I hope all of you are doing as well as can be expected in everyone's individual situations. At least the weather is lovely this time of year and there is joy in celebrating that. Happy fall to all.

Sunday, October 3, 2010

Widow Network

It was a weird week - full of an assortment of ups and downs. Rather than relate them all at once, I'll just start with the one from the beginning of the week, Monday. We were just getting over all the hoopla of Homecoming week when my youngest woke me up in the middle of the night to tell me his brother's foot was bleeding profusely. And it was. Turns out his little toe had somehow been cut while he was asleep and wouldn't stop bleeding. By the time we got to the ER, a bath towel was entirely soaked through - the whole towel. I couldn't believe there was so much blood because there was also a pool of blood around the futon where he sleeps and bloody footprints throughout the floor.

The ER doctor advised, that foot, toe and finger injuries/cuts bleed a great deal. My reasoning for taking him to the hospital was because we had no idea how he had cut his toe and I was worried there may have been something still caught in his skin. Plus there was just so much blood. It was 2:00 in the morning (Tue.) and we were all pretty groggy and not thinking too clearly. But what do you do when your kid wakes up with a foot covered in blood that isn't stopping bleeding?

When we got home, after the bleeding stopped, the cut had been cleaned out and bandaged, I figured out what happened. I saw a slivered groove in the wood of the bookcase next to the futon that my son's foot must have rubbed against.

It was all just kind of a surreal and strange event. In the past years, with two boys playing sports, I've been to the ER more times than I want to recall. Monday night/Tuesday morning I was so drained and tired of it all - the constant having to cope with everything on my own, including mysterious medical emergencies. I need to be there propping up my sons when they need me, but no one is there for me when I'm falling down and needing some propping up myself. I have reached the absolute limit of this widowhood life. No one, should have to shoulder so much on their own for so long. No one!

I did a bit of investigation into whether the friend of my youngest son, whose mom is widowed might be interested in sharing a home in the future, but she responded that she prefers to live alone. My son said he suspects she might be bipolar and that it would not be a good fit for us but I threw caution to the wind and asked anyway, simply because I don't want this life on my own anymore. It at least starts the chain in motion and shows my intention to the Universe.

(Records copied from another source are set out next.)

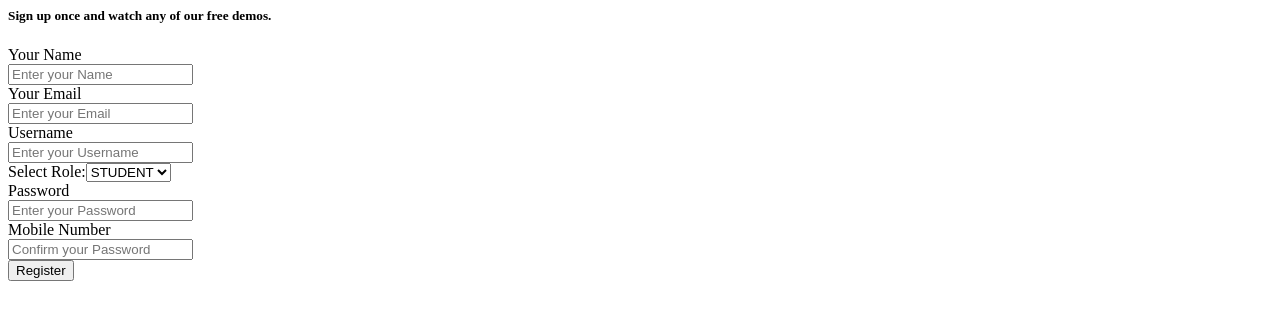
Repository: aneishkumar/AngularJS-Application
Page: Angularjs-Application-march16th/project2/WebContent/register.html
The author's editor kept a copy of each file at every save. The page is drawn from the files as they stood at one save, then again after the next save.
The browser window is 1280 px wide. The pictures show the whole page.

Above is the page before, as saved 2018-03-16 09:34:54.

### Angularjs-Application-march16th/project2/WebContent/register.html
<div class="container">
			<div class="row main">
				<div class="main-login main-center">
				<h5>Sign up once and watch any of our free demos.</h5>
					<form >

						<div class="form-group">
							<label for="name" class="cols-sm-2 control-label">Your Name</label>
							<div class="cols-sm-10">
								<div class="input-group">
									<span class="input-group-addon"><i class="fa fa-user fa" aria-hidden="true"></i></span>
									<input type="text" class="form-control" name="name" ng-model="user.name"  placeholder="Enter your Name"/>
								</div>
							</div>
						</div>

						<div class="form-group">
							<label for="email" class="cols-sm-2 control-label">Your Email</label>
							<div class="cols-sm-10">
								<div class="input-group">
									<span class="input-group-addon"><i class="fa fa-envelope fa" aria-hidden="true"></i></span>
									<input type="text" class="form-control" name="email" ng-model="user.emailid"  placeholder="Enter your Email"/>
								</div>
							</div>
						</div>

						<div class="form-group">
							<label for="username" class="cols-sm-2 control-label">Username</label>
							<div class="cols-sm-10">
								<div class="input-group">
									<span class="input-group-addon"><i class="fa fa-users fa" aria-hidden="true"></i></span>
									<input type="text" class="form-control" name="username" ng-model="user.username"  placeholder="Enter your Username"/>
								</div>
							</div>
						</div>
						 <div class="form-group">
						<label for="username" class="cols-sm-2 control-label">Select Role:</label><select ng-model=user.role>Student
						<option value="STUDENT">STUDENT
							<option value="ALUMINI">ALUMINI
						</select>
						</div>

						<div class="form-group">
							<label for="password" class="cols-sm-2 control-label">Password</label>
							<div class="cols-sm-10">
								<div class="input-group">
									<span class="input-group-addon"><i class="fa fa-lock fa-lg" aria-hidden="true"></i></span>
									<input type="password" class="form-control" name="password" ng-model="user.password"  placeholder="Enter your Password"/>
								</div>
							</div>
						</div>

						<div class="form-group">
							<label for="confirm" class="cols-sm-2 control-label">Mobile Number</label>
							<div class="cols-sm-10">
								<div class="input-group">
									<span class="input-group-addon"><i class="fa fa-lock fa-lg" aria-hidden="true"></i></span>
									<input type="password" class="form-control" name="confirm" ng-model="user.mobilenumber"  placeholder="Confirm your Password"/>
								</div>
							</div>
						</div>

						<div class="form-group ">
							<input type="submit" ng-click="adduser(user)" type="button" value="Register">
						</div>

					</form>
				</div>
			</div>
		</div>

After the next save:
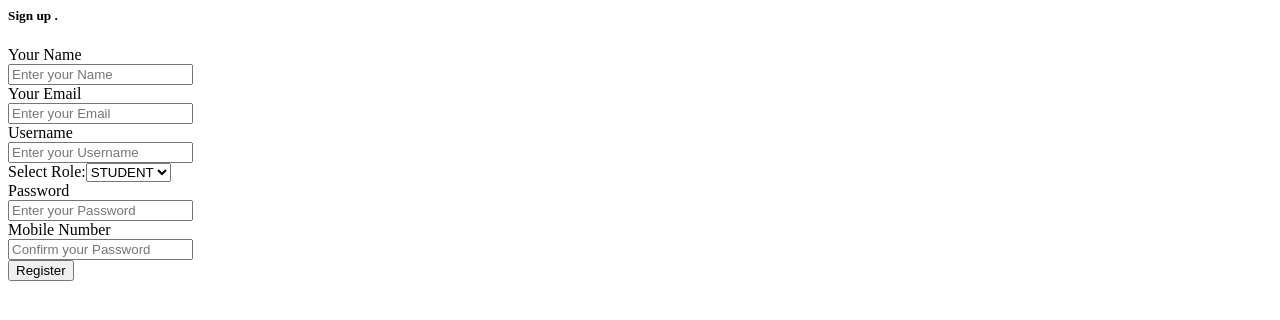
Saved 10 s later.
--- a/Angularjs-Application-march16th/project2/WebContent/register.html
+++ b/Angularjs-Application-march16th/project2/WebContent/register.html
@@ -1,7 +1,7 @@
 <div class="container">
 			<div class="row main">
 				<div class="main-login main-center">
-				<h5>Sign up once and watch any of our free demos.</h5>
+				<h5>Sign up .</h5>
 					<form >
 
 						<div class="form-group">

Even sharing a home with another widow would allow some division of labor, perhaps sharing meal preparation, etc. And it would be far less lonely. But anyway, that is a no go. It got me to thinking about the "olden days" of my youth when divorce was still new and taboo. I remember that when I was in high school (mid-1970s) that two couples in our subdivision got divorced. People were so shocked that they drove by the couples' houses trying to get a glimpse of the divorcees. What happened was that these two women pooled their resources and shared a home together - they had kids around the ages of my sibs and I. I wonder what happened to these women who really in their own way were leaders paving the way for women at that time.

Then I thought of the few other women who I knew from back then, two of whom got divorced, one whom was widowed. All three of these women got remarried immediately. It's funny, but my son's friend's mom has a boyfriend who has asked her repeatedly to marry him and she has refused wanting to remain living alone. And here I am, a woman who longs for remarriage and ends up still on the search for the right guy... Well, we certainly know life sure ain't fair!

I think in earlier times, even 35 years ago, that there were stronger networks in place for women, families were closer and all. I wish there were some kind of widow network in place right now, listing widows who are looking for roommates to share houses, etc. Those two newly divorced moms from 1977 were smart to join forces together. Sometimes it just isn't worth the fight to keep struggling on alone.